As a Black researcher who has spent decades trying to understand and advance equity in school systems—especially around charter school authorizing, school discipline, and special education—I’m very interested in research that provides solid evidence to advance issues of racial equity. Unfortunately, this research falls short of that bar.
The study describes searching social media profiles, employee profiles, and local news stories for the point of contact from each charter school application to code applicant race.
The researchers did not ask points of contact how they self-identify. Guessing an applicant’s race based on a picture or other “clues” in their digital footprint instead of how someone self-identifies, creates significant practical and validity challenges and is fraught with error. To “ensure sufficient validity” of their race variable, a second researcher went through a sample of applications, but at best that means the second researcher established the reliability of coder perceptions, not the validity of the measure.
The study also uses one person—the “designated point of contact” on an application—to represent the entire applicant group’s race. There is no reason to think that the perceived race of the point of contact is representative of the applicant group. Assuming that one person’s perceived race somehow represents the school leadership and governing board’s racial make-up is, again, fraught with error.
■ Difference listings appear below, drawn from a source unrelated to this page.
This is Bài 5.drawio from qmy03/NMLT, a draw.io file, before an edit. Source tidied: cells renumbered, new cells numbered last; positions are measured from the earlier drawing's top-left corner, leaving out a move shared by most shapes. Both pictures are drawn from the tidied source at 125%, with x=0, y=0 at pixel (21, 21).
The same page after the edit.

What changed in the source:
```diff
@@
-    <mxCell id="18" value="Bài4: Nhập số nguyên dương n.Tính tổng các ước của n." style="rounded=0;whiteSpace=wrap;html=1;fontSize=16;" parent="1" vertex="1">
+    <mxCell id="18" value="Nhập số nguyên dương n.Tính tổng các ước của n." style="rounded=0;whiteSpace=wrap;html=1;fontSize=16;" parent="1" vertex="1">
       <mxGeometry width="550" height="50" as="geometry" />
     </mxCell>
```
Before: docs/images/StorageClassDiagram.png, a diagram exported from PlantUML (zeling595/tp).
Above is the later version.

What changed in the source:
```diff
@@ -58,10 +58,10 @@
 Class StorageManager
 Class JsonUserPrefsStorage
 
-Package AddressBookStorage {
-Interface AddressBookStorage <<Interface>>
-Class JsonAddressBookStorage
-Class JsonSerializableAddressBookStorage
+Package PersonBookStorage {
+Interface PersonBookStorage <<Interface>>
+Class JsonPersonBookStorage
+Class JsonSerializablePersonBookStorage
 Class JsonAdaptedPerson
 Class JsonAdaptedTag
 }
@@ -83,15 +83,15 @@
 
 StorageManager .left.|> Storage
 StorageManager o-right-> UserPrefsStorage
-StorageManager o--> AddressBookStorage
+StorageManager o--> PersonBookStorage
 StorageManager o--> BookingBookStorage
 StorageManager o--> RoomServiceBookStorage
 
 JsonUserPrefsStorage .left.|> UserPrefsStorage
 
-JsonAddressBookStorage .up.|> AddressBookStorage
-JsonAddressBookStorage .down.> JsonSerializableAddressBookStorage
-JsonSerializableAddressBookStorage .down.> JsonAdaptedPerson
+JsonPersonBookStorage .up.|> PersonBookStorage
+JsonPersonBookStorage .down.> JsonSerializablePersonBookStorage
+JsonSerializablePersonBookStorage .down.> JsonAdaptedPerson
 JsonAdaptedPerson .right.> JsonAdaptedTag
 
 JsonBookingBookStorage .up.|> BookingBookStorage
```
There are some other significant challenges to the study, including highly questionable measures of state “regulation,” not examining how changes in state regulation relate to changes in applicant approval (particularly important because state regulation changed significantly during the years of the study), and no discussion or examination on the degree to which state regulation relates to student performance, especially for Black and Latino/a students.
I hope the critique of this study doesn’t deter the aspirations of the authors. Their question is a good and important one. I hope the authors and other researchers continue exploring ways to build a robust pipeline of new charter school leaders and board members of color, identify barriers getting in the way, and chart a path forward in how to sustain people of color in charter school systems. There is no doubt that significant barriers exist, including inappropriate regulation, to realizing this vision. I hope this critique serves as a cautionary tale that creating an evidence base on racial differences must be carefully and thoughtfully done, so that ensuing recommendations and actions will lead to real improvement for school leaders, families, and, ultimately, students.
M. Karega Rausch, Ph.D. is the interim president and CEO and serves as the vice president of research and evaluation at the National Association of Charter School Authorizers.